(PROVIDED ENTRIES begins)
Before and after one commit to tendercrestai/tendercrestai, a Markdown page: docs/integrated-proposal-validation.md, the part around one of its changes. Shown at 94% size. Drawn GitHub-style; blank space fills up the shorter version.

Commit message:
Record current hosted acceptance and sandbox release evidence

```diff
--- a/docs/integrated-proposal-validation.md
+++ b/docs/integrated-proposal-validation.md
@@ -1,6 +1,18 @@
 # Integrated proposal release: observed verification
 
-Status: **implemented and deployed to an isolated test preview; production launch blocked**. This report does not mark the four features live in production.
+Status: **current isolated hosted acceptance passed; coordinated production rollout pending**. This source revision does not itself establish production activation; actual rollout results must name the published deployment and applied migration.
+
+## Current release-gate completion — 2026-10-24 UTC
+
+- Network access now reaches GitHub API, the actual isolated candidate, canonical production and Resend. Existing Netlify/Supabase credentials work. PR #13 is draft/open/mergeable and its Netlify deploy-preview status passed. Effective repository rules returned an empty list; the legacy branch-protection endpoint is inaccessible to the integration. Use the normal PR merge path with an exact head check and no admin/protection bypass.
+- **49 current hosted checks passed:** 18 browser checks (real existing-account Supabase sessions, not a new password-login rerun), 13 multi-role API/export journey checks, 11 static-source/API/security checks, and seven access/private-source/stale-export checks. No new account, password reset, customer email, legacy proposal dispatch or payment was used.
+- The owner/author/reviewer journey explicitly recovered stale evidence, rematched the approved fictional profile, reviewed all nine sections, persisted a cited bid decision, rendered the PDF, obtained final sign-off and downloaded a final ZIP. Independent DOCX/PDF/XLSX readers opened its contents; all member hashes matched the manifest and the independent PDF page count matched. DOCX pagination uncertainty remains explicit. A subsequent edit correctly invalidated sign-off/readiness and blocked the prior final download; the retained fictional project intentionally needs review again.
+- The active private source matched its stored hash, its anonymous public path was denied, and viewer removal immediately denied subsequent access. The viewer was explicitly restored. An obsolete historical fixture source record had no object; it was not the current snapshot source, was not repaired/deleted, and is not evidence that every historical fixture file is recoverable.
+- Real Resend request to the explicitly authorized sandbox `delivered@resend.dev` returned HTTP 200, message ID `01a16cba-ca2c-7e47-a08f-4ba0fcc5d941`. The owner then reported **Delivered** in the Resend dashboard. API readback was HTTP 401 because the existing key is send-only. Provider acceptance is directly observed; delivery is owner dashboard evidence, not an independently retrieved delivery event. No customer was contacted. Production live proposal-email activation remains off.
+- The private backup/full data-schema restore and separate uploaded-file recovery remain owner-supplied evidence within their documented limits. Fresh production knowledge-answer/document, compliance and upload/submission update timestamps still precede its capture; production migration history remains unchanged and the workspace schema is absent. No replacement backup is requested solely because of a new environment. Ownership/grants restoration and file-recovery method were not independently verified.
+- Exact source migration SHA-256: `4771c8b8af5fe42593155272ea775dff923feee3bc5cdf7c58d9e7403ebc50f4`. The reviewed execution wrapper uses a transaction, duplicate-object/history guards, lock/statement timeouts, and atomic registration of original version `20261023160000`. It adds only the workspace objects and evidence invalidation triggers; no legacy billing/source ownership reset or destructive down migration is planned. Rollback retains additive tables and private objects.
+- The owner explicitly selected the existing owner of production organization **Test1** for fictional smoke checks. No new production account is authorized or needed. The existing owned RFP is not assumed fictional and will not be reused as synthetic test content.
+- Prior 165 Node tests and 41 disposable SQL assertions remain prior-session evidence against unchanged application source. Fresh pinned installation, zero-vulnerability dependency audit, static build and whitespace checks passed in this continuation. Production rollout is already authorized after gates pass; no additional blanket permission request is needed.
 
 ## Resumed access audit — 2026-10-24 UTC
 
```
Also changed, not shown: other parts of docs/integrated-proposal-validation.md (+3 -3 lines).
(PROVIDED ENTRIES ends)
▶ WORK ORDER: Retype all the data, changing nothing.

▶ EXERCISE SOLUTION:
Before and after one commit to tendercrestai/tendercrestai, a Markdown page: docs/integrated-proposal-validation.md, the part around one of its changes. Shown at 94% size. Drawn GitHub-style; blank space fills up the shorter version.

Commit message:
Record current hosted acceptance and sandbox release evidence

```diff
--- a/docs/integrated-proposal-validation.md
+++ b/docs/integrated-proposal-validation.md
@@ -1,6 +1,18 @@
 # Integrated proposal release: observed verification
 
-Status: **implemented and deployed to an isolated test preview; production launch blocked**. This report does not mark the four features live in production.
+Status: **current isolated hosted acceptance passed; coordinated production rollout pending**. This source revision does not itself establish production activation; actual rollout results must name the published deployment and applied migration.
+
+## Current release-gate completion — 2026-10-24 UTC
+
+- Network access now reaches GitHub API, the actual isolated candidate, canonical production and Resend. Existing Netlify/Supabase credentials work. PR #13 is draft/open/mergeable and its Netlify deploy-preview status passed. Effective repository rules returned an empty list; the legacy branch-protection endpoint is inaccessible to the integration. Use the normal PR merge path with an exact head check and no admin/protection bypass.
+- **49 current hosted checks passed:** 18 browser checks (real existing-account Supabase sessions, not a new password-login rerun), 13 multi-role API/export journey checks, 11 static-source/API/security checks, and seven access/private-source/stale-export checks. No new account, password reset, customer email, legacy proposal dispatch or payment was used.
+- The owner/author/reviewer journey explicitly recovered stale evidence, rematched the approved fictional profile, reviewed all nine sections, persisted a cited bid decision, rendered the PDF, obtained final sign-off and downloaded a final ZIP. Independent DOCX/PDF/XLSX readers opened its contents; all member hashes matched the manifest and the independent PDF page count matched. DOCX pagination uncertainty remains explicit. A subsequent edit correctly invalidated sign-off/readiness and blocked the prior final download; the retained fictional project intentionally needs review again.
+- The active private source matched its stored hash, its anonymous public path was denied, and viewer removal immediately denied subsequent access. The viewer was explicitly restored. An obsolete historical fixture source record had no object; it was not the current snapshot source, was not repaired/deleted, and is not evidence that every historical fixture file is recoverable.
+- Real Resend request to the explicitly authorized sandbox `delivered@resend.dev` returned HTTP 200, message ID `01a16cba-ca2c-7e47-a08f-4ba0fcc5d941`. The owner then reported **Delivered** in the Resend dashboard. API readback was HTTP 401 because the existing key is send-only. Provider acceptance is directly observed; delivery is owner dashboard evidence, not an independently retrieved delivery event. No customer was contacted. Production live proposal-email activation remains off.
+- The private backup/full data-schema restore and separate uploaded-file recovery remain owner-supplied evidence within their documented limits. Fresh production knowledge-answer/document, compliance and upload/submission update timestamps still precede its capture; production migration history remains unchanged and the workspace schema is absent. No replacement backup is requested solely because of a new environment. Ownership/grants restoration and file-recovery method were not independently verified.
+- Exact source migration SHA-256: `4771c8b8af5fe42593155272ea775dff923feee3bc5cdf7c58d9e7403ebc50f4`. The reviewed execution wrapper uses a transaction, duplicate-object/history guards, lock/statement timeouts, and atomic registration of original version `20261023160000`. It adds only the workspace objects and evidence invalidation triggers; no legacy billing/source ownership reset or destructive down migration is planned. Rollback retains additive tables and private objects.
+- The owner explicitly selected the existing owner of production organization **Test1** for fictional smoke checks. No new production account is authorized or needed. The existing owned RFP is not assumed fictional and will not be reused as synthetic test content.
+- Prior 165 Node tests and 41 disposable SQL assertions remain prior-session evidence against unchanged application source. Fresh pinned installation, zero-vulnerability dependency audit, static build and whitespace checks passed in this continuation. Production rollout is already authorized after gates pass; no additional blanket permission request is needed.
 
 ## Resumed access audit — 2026-10-24 UTC
 
```
Also changed, not shown: other parts of docs/integrated-proposal-validation.md (+3 -3 lines).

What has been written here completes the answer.